Published on April 22nd, 2016 | by Don Guillory0
Elvis And Nixon
Elvis Presley has always been a mystery to me. I never understood the fascination around him and the length at which his fans adore him. Growing up in the south, his image and legend permeated throughout the culture and made it impossible to criticize him or his music. He was infallible. Nixon, on the other hand, is universally loathed for having a Presidential administration built on division and corruption. Through one bold idea, on the part of Presley, they cross paths. Elvis and Nixon, sounds as though it would be perfect for an 80s sitcom, however, the reality of this interaction is put on display through this film. In total, the film is fun in that it gives a bit of insight as to what their interaction may have been like, given their personalities and styles, however, there is a lack of depth with anyone in the film. Michael Shannon’s (Midnight Special, Man of Steel) portrayal of Elvis comes off as wooden and lacking any personality.
I felt as though I was watching an impersonator on screen rather an actor portraying a character. Kevin Spacey (House of Cards) plays a strong Nixon in which you feel a little bit of sympathy for the President considering the circumstances that he finds himself in toward the end of his first term. Unfortunately, due to his character Frank Underwood on House of Cards, audiences will feel as though it is President Underwood playing Nixon. There isn’t much space between the two characters that he plays. There also isn’t much space between Elvis and Nixon with their approach to social ills and the American landscape.
There is very little this film offers other than an imagining of what possibly took place due to now recordings of their meeting other than a photo. In that sense, it is an interesting “what if” piece. The imagination of the filmmakers allows us to question who these two men and the circumstances that faced America during 1971. Although provocative in its approach, it doesn’t allow for much growth or ability to connect with any of the characters.
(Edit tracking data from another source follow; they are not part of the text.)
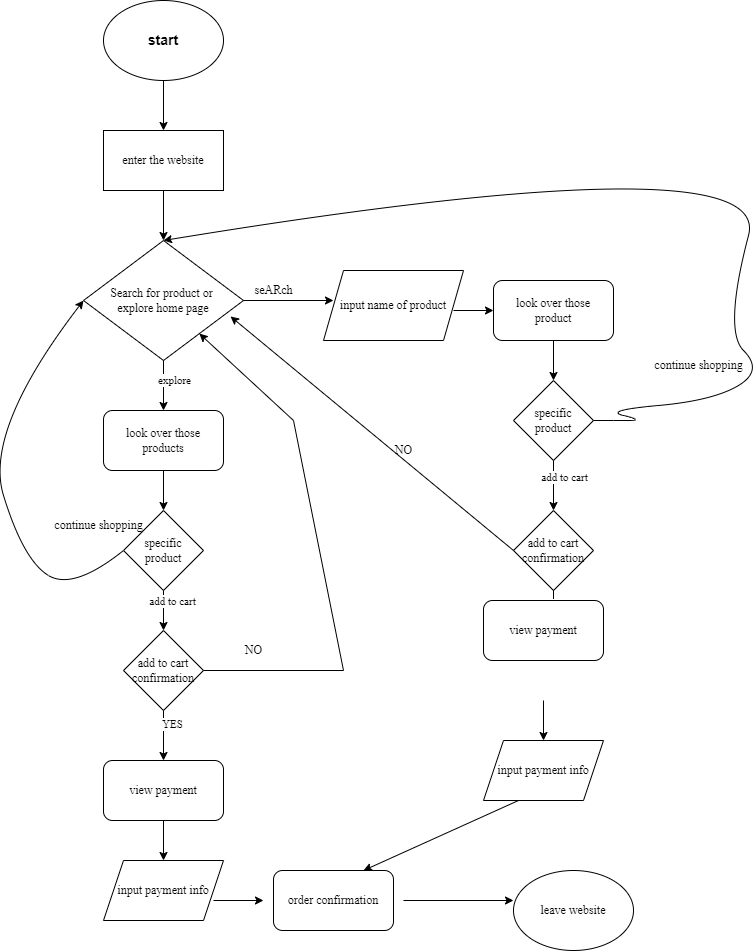
This is explore/diagramming/diagram.drawio.png from devPach4545/sp24-cse110-lab4, a draw.io export, as it was before one commit. Source tidied: cells renumbered, new cells last; positions are measured from the earlier drawing's top-left corner, leaving out a move shared by most shapes.
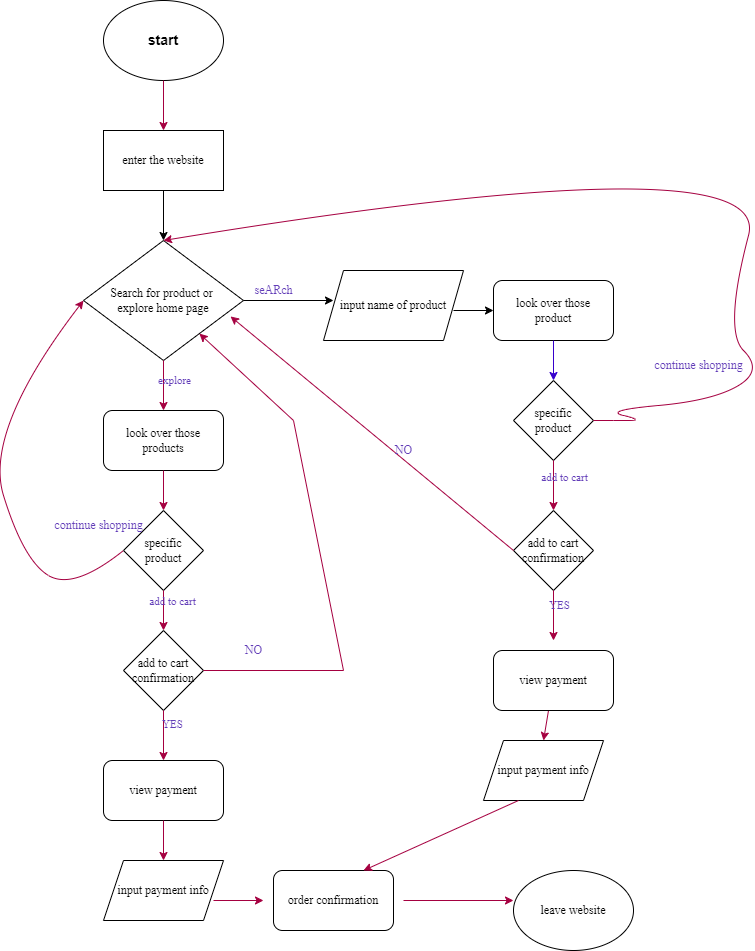
The same file after the commit.

What changed in the source:
```diff
@@ -1,11 +1,11 @@
-<mxGraphModel>
+<mxGraphModel background="#ffffff">
   <root>
     <mxCell id="0" />
     <mxCell id="1" parent="0" />
     <mxCell id="2" value="&lt;h3&gt;start&lt;/h3&gt;" style="ellipse;whiteSpace=wrap;html=1;" parent="1" vertex="1">
       <mxGeometry x="120" width="120" height="80" as="geometry" />
     </mxCell>
-    <mxCell id="3" style="endArrow=classic;html=1;" parent="1" edge="1">
+    <mxCell id="3" style="endArrow=classic;html=1;fillColor=#d80073;strokeColor=#A50040;" parent="1" edge="1">
       <mxGeometry relative="1" as="geometry">
         <mxPoint x="180" y="80" as="sourcePoint" />
         <mxPoint x="180" y="130" as="targetPoint" />
@@ -23,13 +23,13 @@
     <mxCell id="6" value="Search for product or&amp;nbsp;&lt;br&gt;explore home page" style="rhombus;whiteSpace=wrap;html=1;fontFamily=Times New Roman;" parent="1" vertex="1">
       <mxGeometry x="100" y="240" width="160" height="120" as="geometry" />
     </mxCell>
-    <mxCell id="7" style="endArrow=classic;html=1;fontFamily=Times New Roman;" parent="1" edge="1">
+    <mxCell id="7" style="endArrow=classic;html=1;fontFamily=Times New Roman;fillColor=#d80073;strokeColor=#A50040;" parent="1" edge="1">
       <mxGeometry relative="1" as="geometry">
         <mxPoint x="180" y="360" as="sourcePoint" />
         <mxPoint x="180" y="410" as="targetPoint" />
       </mxGeometry>
     </mxCell>
-    <mxCell id="8" value="explore&lt;br&gt;" style="edgeLabel;html=1;align=center;verticalAlign=middle;fontFamily=Times New Roman;" parent="7" vertex="1">
+    <mxCell id="8" value="explore&lt;br&gt;" style="edgeLabel;html=1;align=center;verticalAlign=middle;fontFamily=Times New Roman;fontColor=#623db8;labelBackgroundColor=none;" parent="7" vertex="1">
       <mxGeometry x="-0.24" y="10" relative="1" as="geometry" />
     </mxCell>
     <mxCell id="9" style="endArrow=classic;html=1;fontFamily=Times New Roman;" parent="1" edge="1">
@@ -38,7 +38,7 @@
         <mxPoint x="350" y="300" as="targetPoint" />
       </mxGeometry>
     </mxCell>
-    <mxCell id="10" value="seARch&lt;br&gt;" style="text;html=1;align=center;verticalAlign=middle;strokeColor=none;fillColor=none;fontFamily=Times New Roman;" parent="1" vertex="1">
+    <mxCell id="10" value="seARch&lt;br&gt;" style="text;html=1;align=center;verticalAlign=middle;strokeColor=none;fillColor=none;fontFamily=Times New Roman;fontColor=#623db8;labelBackgroundColor=none;" parent="1" vertex="1">
       <mxGeometry x="260" y="275" width="60" height="30" as="geometry" />
     </mxCell>
     <mxCell id="11" value="input name of product" style="shape=parallelogram;perimeter=parallelogramPerimeter;whiteSpace=wrap;html=1;fixedSize=1;fontFamily=Times New Roman;" parent="1" vertex="1">
@@ -53,7 +53,7 @@
     <mxCell id="13" value="look over those&lt;br&gt;product" style="rounded=1;whiteSpace=wrap;html=1;fontFamily=Times New Roman;" parent="1" vertex="1">
       <mxGeometry x="510" y="280" width="120" height="60" as="geometry" />
     </mxCell>
-    <mxCell id="14" style="endArrow=classic;html=1;fontFamily=Times New Roman;" parent="1" edge="1">
+    <mxCell id="14" style="endArrow=classic;html=1;fontFamily=Times New Roman;fillColor=#6a00ff;strokeColor=#3700CC;" parent="1" edge="1">
       <mxGeometry relative="1" as="geometry">
         <mxPoint x="570" y="340" as="sourcePoint" />
         <mxPoint x="570" y="380" as="targetPoint" />
@@ -68,21 +68,21 @@
     <mxCell id="17" value="specific&lt;br&gt;product" style="rhombus;whiteSpace=wrap;html=1;fontFamily=Times New Roman;" parent="1" vertex="1">
       <mxGeometry x="140" y="510" width="80" height="80" as="geometry" />
     </mxCell>
-    <mxCell id="18" style="endArrow=classic;html=1;fontFamily=Times New Roman;entryX=0.5;entryY=0;entryDx=0;entryDy=0;" parent="1" edge="1" target="17">
+    <mxCell id="18" style="endArrow=classic;html=1;fontFamily=Times New Roman;entryX=0.5;entryY=0;entryDx=0;entryDy=0;fillColor=#d80073;strokeColor=#A50040;" parent="1" edge="1" target="17">
       <mxGeometry relative="1" as="geometry">
         <mxPoint x="180" y="470" as="sourcePoint" />
       </mxGeometry>
     </mxCell>
-    <mxCell id="19" style="endArrow=classic;html=1;fontFamily=Times New Roman;" parent="1" edge="1">
+    <mxCell id="19" style="endArrow=classic;html=1;fontFamily=Times New Roman;fillColor=#d80073;strokeColor=#A50040;" parent="1" edge="1">
       <mxGeometry relative="1" as="geometry">
         <mxPoint x="180" y="590" as="sourcePoint" />
         <mxPoint x="180" y="630" as="targetPoint" />
       </mxGeometry>
     </mxCell>
-    <mxCell id="20" value="add to cart" style="edgeLabel;html=1;align=center;verticalAlign=middle;fontFamily=Times New Roman;" parent="19" vertex="1">
+    <mxCell id="20" value="add to cart" style="edgeLabel;html=1;align=center;verticalAlign=middle;fontFamily=Times New Roman;fontColor=#623db8;labelBackgroundColor=none;" parent="19" vertex="1">
       <mxGeometry x="-0.5" y="8" relative="1" as="geometry" />
     </mxCell>
-    <mxCell id="21" style="endArrow=classic;html=1;fontFamily=Times New Roman;" parent="1" edge="1">
+    <mxCell id="21" style="endArrow=classic;html=1;fontFamily=Times New Roman;fillColor=#d80073;strokeColor=#A50040;" parent="1" edge="1">
       <mxGeometry relative="1" as="geometry">
         <mxPoint x="570" y="460" as="sourcePoint" />
         <mxPoint x="570" y="510" as="targetPoint" />
@@ -93,13 +93,13 @@
         <mxPoint x="-8" y="76" as="offset" />
       </mxGeometry>
     </mxCell>
-    <mxCell id="23" value="add to cart" style="edgeLabel;html=1;align=center;verticalAlign=middle;fontFamily=Times New Roman;" parent="21" vertex="1">
+    <mxCell id="23" value="add to cart" style="edgeLabel;html=1;align=center;verticalAlign=middle;fontFamily=Times New Roman;fontColor=#623db8;labelBackgroundColor=none;" parent="21" vertex="1">
       <mxGeometry x="-0.36" y="10" relative="1" as="geometry" />
     </mxCell>
-    <mxCell id="24" value="continue shopping" style="text;html=1;align=center;verticalAlign=middle;strokeColor=none;fillColor=none;fontFamily=Times New Roman;" parent="1" vertex="1">
+    <mxCell id="24" value="continue shopping" style="text;html=1;align=center;verticalAlign=middle;strokeColor=none;fillColor=none;fontFamily=Times New Roman;fontColor=#623db8;labelBackgroundColor=none;" parent="1" vertex="1">
       <mxGeometry x="60" y="510" width="110" height="30" as="geometry" />
     </mxCell>
-    <mxCell id="25" style="curved=1;endArrow=classic;html=1;fontFamily=Times New Roman;entryX=0;entryY=0.5;entryDx=0;entryDy=0;" parent="1" edge="1" target="6">
+    <mxCell id="25" style="curved=1;endArrow=classic;html=1;fontFamily=Times New Roman;entryX=0;entryY=0.5;entryDx=0;entryDy=0;fillColor=#d80073;strokeColor=#A50040;" parent="1" edge="1" target="6">
       <mxGeometry relative="1" as="geometry">
         <mxPoint x="140" y="550" as="sourcePoint" />
         <Array as="points">
@@ -109,7 +109,7 @@
         </Array>
       </mxGeometry>
     </mxCell>
-    <mxCell id="26" style="curved=1;endArrow=classic;html=1;fontFamily=Times New Roman;entryX=0.5;entryY=0;entryDx=0;entryDy=0;" parent="1" edge="1" target="6">
+    <mxCell id="26" style="curved=1;endArrow=classic;html=1;fontFamily=Times New Roman;entryX=0.5;entryY=0;entryDx=0;entryDy=0;fillColor=#d80073;strokeColor=#A50040;" parent="1" edge="1" target="6">
       <mxGeometry relative="1" as="geometry">
         <mxPoint x="610" y="420" as="sourcePoint" />
         <Array as="points">
@@ -123,7 +123,7 @@
         </Array>
       </mxGeometry>
     </mxCell>
-    <mxCell id="27" value="continue shopping" style="text;html=1;align=center;verticalAlign=middle;strokeColor=none;fillColor=none;fontFamily=Times New Roman;" parent="1" vertex="1">
+    <mxCell id="27" value="continue shopping" style="text;html=1;align=center;verticalAlign=middle;strokeColor=none;fillColor=none;fontFamily=Times New Roman;fontColor=#623db8;labelBackgroundColor=none;" parent="1" vertex="1">
       <mxGeometry x="660" y="350" width="110" height="30" as="geometry" />
     </mxCell>
     <mxCell id="28" value="add to cart&lt;br&gt;confirmation" style="rhombus;whiteSpace=wrap;html=1;fontFamily=Times New Roman;" parent="1" vertex="1">
@@ -132,50 +132,50 @@
     <mxCell id="29" value="add to cart&lt;br&gt;confirmation" style="rhombus;whiteSpace=wrap;html=1;fontFamily=Times New Roman;" parent="1" vertex="1">
       <mxGeometry x="140" y="630" width="80" height="80" as="geometry" />
     </mxCell>
-    <mxCell id="30" style="endArrow=classic;html=1;fontFamily=Times New Roman;" parent="1" edge="1">
+    <mxCell id="30" style="endArrow=classic;html=1;fontFamily=Times New Roman;fillColor=#d80073;strokeColor=#A50040;" parent="1" edge="1">
       <mxGeometry relative="1" as="geometry">
         <mxPoint x="180" y="710" as="sourcePoint" />
         <mxPoint x="180" y="760" as="targetPoint" />
       </mxGeometry>
     </mxCell>
-    <mxCell id="31" value="YES" style="edgeLabel;html=1;align=center;verticalAlign=middle;fontFamily=Times New Roman;" parent="30" vertex="1">
+    <mxCell id="31" value="YES" style="edgeLabel;html=1;align=center;verticalAlign=middle;fontFamily=Times New Roman;fontColor=#623db8;labelBackgroundColor=none;" parent="30" vertex="1">
       <mxGeometry x="-0.48" y="8" relative="1" as="geometry" />
     </mxCell>
-    <mxCell id="32" style="endArrow=none;html=1;fontFamily=Times New Roman;" parent="1" edge="1">
+    <mxCell id="32" style="endArrow=none;html=1;fontFamily=Times New Roman;fillColor=#d80073;strokeColor=#A50040;" parent="1" edge="1">
       <mxGeometry relative="1" as="geometry">
         <mxPoint x="220" y="670" as="sourcePoint" />
         <mxPoint x="360" y="670" as="targetPoint" />
       </mxGeometry>
     </mxCell>
-    <mxCell id="33" style="endArrow=none;html=1;fontFamily=Times New Roman;" parent="1" edge="1">
+    <mxCell id="33" style="endArrow=none;html=1;fontFamily=Times New Roman;fillColor=#d80073;strokeColor=#A50040;" parent="1" edge="1">
       <mxGeometry relative="1" as="geometry">
         <mxPoint x="360" y="670" as="sourcePoint" />
         <mxPoint x="310" y="420" as="targetPoint" />
       </mxGeometry>
     </mxCell>
-    <mxCell id="34" style="endArrow=classic;html=1;fontFamily=Times New Roman;" parent="1" edge="1" target="6">
+    <mxCell id="34" style="endArrow=classic;html=1;fontFamily=Times New Roman;fillColor=#d80073;strokeColor=#A50040;" parent="1" edge="1" target="6">
       <mxGeometry relative="1" as="geometry">
         <mxPoint x="310" y="420" as="sourcePoint" />
       </mxGeometry>
     </mxCell>
-    <mxCell id="35" value="NO" style="text;html=1;align=center;verticalAlign=middle;strokeColor=none;fillColor=none;fontFamily=Times New Roman;" parent="1" vertex="1">
+    <mxCell id="35" value="NO" style="text;html=1;align=center;verticalAlign=middle;strokeColor=none;fillColor=none;fontFamily=Times New Roman;fontColor=#623db8;labelBackgroundColor=none;" parent="1" vertex="1">
       <mxGeometry x="250" y="635" width="40" height="30" as="geometry" />
     </mxCell>
-    <mxCell id="36" style="endArrow=classic;html=1;fontFamily=Times New Roman;" parent="1" edge="1">
+    <mxCell id="36" style="endArrow=classic;html=1;fontFamily=Times New Roman;fillColor=#d80073;strokeColor=#A50040;" parent="1" edge="1">
       <mxGeometry relative="1" as="geometry">
         <mxPoint x="570" y="590" as="sourcePoint" />
         <mxPoint x="570" y="640" as="targetPoint" />
       </mxGeometry>
     </mxCell>
-    <mxCell id="37" value="YES" style="edgeLabel;html=1;align=center;verticalAlign=middle;fontFamily=Times New Roman;" parent="36" vertex="1">
+    <mxCell id="37" value="YES" style="edgeLabel;html=1;align=center;verticalAlign=middle;fontFamily=Times New Roman;fontColor=#623db8;labelBackgroundColor=none;" parent="36" vertex="1">
       <mxGeometry x="-0.44" y="5" relative="1" as="geometry" />
     </mxCell>
-    <mxCell id="38" style="endArrow=classic;html=1;fontFamily=Times New Roman;entryX=0.919;entryY=0.633;entryDx=0;entryDy=0;entryPerimeter=0;" parent="1" edge="1" target="6">
+    <mxCell id="38" style="endArrow=classic;html=1;fontFamily=Times New Roman;entryX=0.919;entryY=0.633;entryDx=0;entryDy=0;entryPerimeter=0;fillColor=#d80073;strokeColor=#A50040;" parent="1" edge="1" target="6">
       <mxGeometry relative="1" as="geometry">
         <mxPoint x="530" y="550" as="sourcePoint" />
       </mxGeometry>
     </mxCell>
-    <mxCell id="39" value="NO" style="text;html=1;align=center;verticalAlign=middle;strokeColor=none;fillColor=none;fontFamily=Times New Roman;" parent="1" vertex="1">
+    <mxCell id="39" value="NO" style="text;html=1;align=center;verticalAlign=middle;strokeColor=none;fillColor=none;fontFamily=Times New Roman;fontColor=#623db8;labelBackgroundColor=none;" parent="1" vertex="1">
       <mxGeometry x="400" y="435" width="40" height="30" as="geometry" />
     </mxCell>
     <mxCell id="40" value="view payment" style="rounded=1;whiteSpace=wrap;html=1;fontFamily=Times New Roman;" parent="1" vertex="1">
@@ -190,32 +190,27 @@
     <mxCell id="43" value="input payment info" style="shape=parallelogram;perimeter=parallelogramPerimeter;whiteSpace=wrap;html=1;fixedSize=1;fontFamily=Times New Roman;" parent="1" vertex="1">
       <mxGeometry x="500" y="740" width="120" height="60" as="geometry" />
     </mxCell>
-    <mxCell id="44" style="endArrow=classic;html=1;fontFamily=Times New Roman;entryX=0.5;entryY=0;entryDx=0;entryDy=0;" parent="1" edge="1" target="42">
+    <mxCell id="44" style="endArrow=classic;html=1;fontFamily=Times New Roman;entryX=0.5;entryY=0;entryDx=0;entryDy=0;fillColor=#d80073;strokeColor=#A50040;" parent="1" edge="1" target="42">
       <mxGeometry relative="1" as="geometry">
         <mxPoint x="180" y="820" as="sourcePoint" />
       </mxGeometry>
     </mxCell>
-    <mxCell id="45" style="endArrow=classic;html=1;fontFamily=Times New Roman;entryX=0.5;entryY=0;entryDx=0;entryDy=0;" parent="1" edge="1" target="43">
-      <mxGeometry relative="1" as="geometry">
-        <mxPoint x="560" y="700" as="sourcePoint" />
-      </mxGeometry>
+    <mxCell id="45" style="endArrow=classic;html=1;fontFamily=Times New Roman;entryX=0.5;entryY=0;entryDx=0;entryDy=0;fillColor=#d80073;strokeColor=#A50040;startArrow=none;" parent="1" edge="1" source="48" target="43">
+      <mxGeometry relative="1" as="geometry" />
     </mxCell>
-    <mxCell id="46" style="endArrow=classic;html=1;fontFamily=Times New Roman;" parent="1" edge="1">
+    <mxCell id="46" style="endArrow=classic;html=1;fontFamily=Times New Roman;fillColor=#d80073;strokeColor=#A50040;" parent="1" edge="1">
       <mxGeometry relative="1" as="geometry">
         <mxPoint x="230" y="900" as="sourcePoint" />
         <mxPoint x="280" y="900" as="targetPoint" />
       </mxGeometry>
     </mxCell>
-    <mxCell id="47" style="endArrow=classic;html=1;fontFamily=Times New Roman;" parent="1" edge="1">
+    <mxCell id="47" style="endArrow=classic;html=1;fontFamily=Times New Roman;fillColor=#d80073;strokeColor=#A50040;" parent="1" edge="1">
       <mxGeometry relative="1" as="geometry">
         <mxPoint x="535" y="800" as="sourcePoint" />
         <mxPoint x="380" y="870" as="targetPoint" />
       </mxGeometry>
     </mxCell>
-    <mxCell id="48" value="view payment" style="rounded=1;whiteSpace=wrap;html=1;fontFamily=Times New Roman;" parent="1" vertex="1">
-      <mxGeometry x="500" y="600" width="120" height="60" as="geometry" />
-    </mxCell>
-    <mxCell id="49" style="endArrow=classic;html=1;fontFamily=Times New Roman;" parent="1" edge="1">
+    <mxCell id="49" style="endArrow=classic;html=1;fontFamily=Times New Roman;fillColor=#d80073;strokeColor=#A50040;" parent="1" edge="1">
       <mxGeometry relative="1" as="geometry">
         <mxPoint x="420" y="900" as="sourcePoint" />
         <mxPoint x="530" y="900" as="targetPoint" />
@@ -224,5 +219,13 @@
     <mxCell id="50" value="leave website" style="ellipse;whiteSpace=wrap;html=1;fontFamily=Times New Roman;" parent="1" vertex="1">
       <mxGeometry x="530" y="870" width="120" height="80" as="geometry" />
     </mxCell>
+    <mxCell id="51" style="endArrow=none;html=1;fontFamily=Times New Roman;entryX=0.5;entryY=0;entryDx=0;entryDy=0;fillColor=#d80073;strokeColor=#A50040;" parent="1" edge="1" target="48">
+      <mxGeometry relative="1" as="geometry">
+        <mxPoint x="560" y="680" as="sourcePoint" />
+      </mxGeometry>
+    </mxCell>
+    <mxCell id="48" value="view payment" style="rounded=1;whiteSpace=wrap;html=1;fontFamily=Times New Roman;" parent="1" vertex="1">
+      <mxGeometry x="510" y="650" width="120" height="60" as="geometry" />
+    </mxCell>
   </root>
 </mxGraphModel>
```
It has its fun and funny moments, which will keep audiences interested, but nothing that will have them talking about the film well after they have seen it. Through the portrayals by Shannon and Spacey, I find myself liking Nixon a little more and hating Elvis a little less.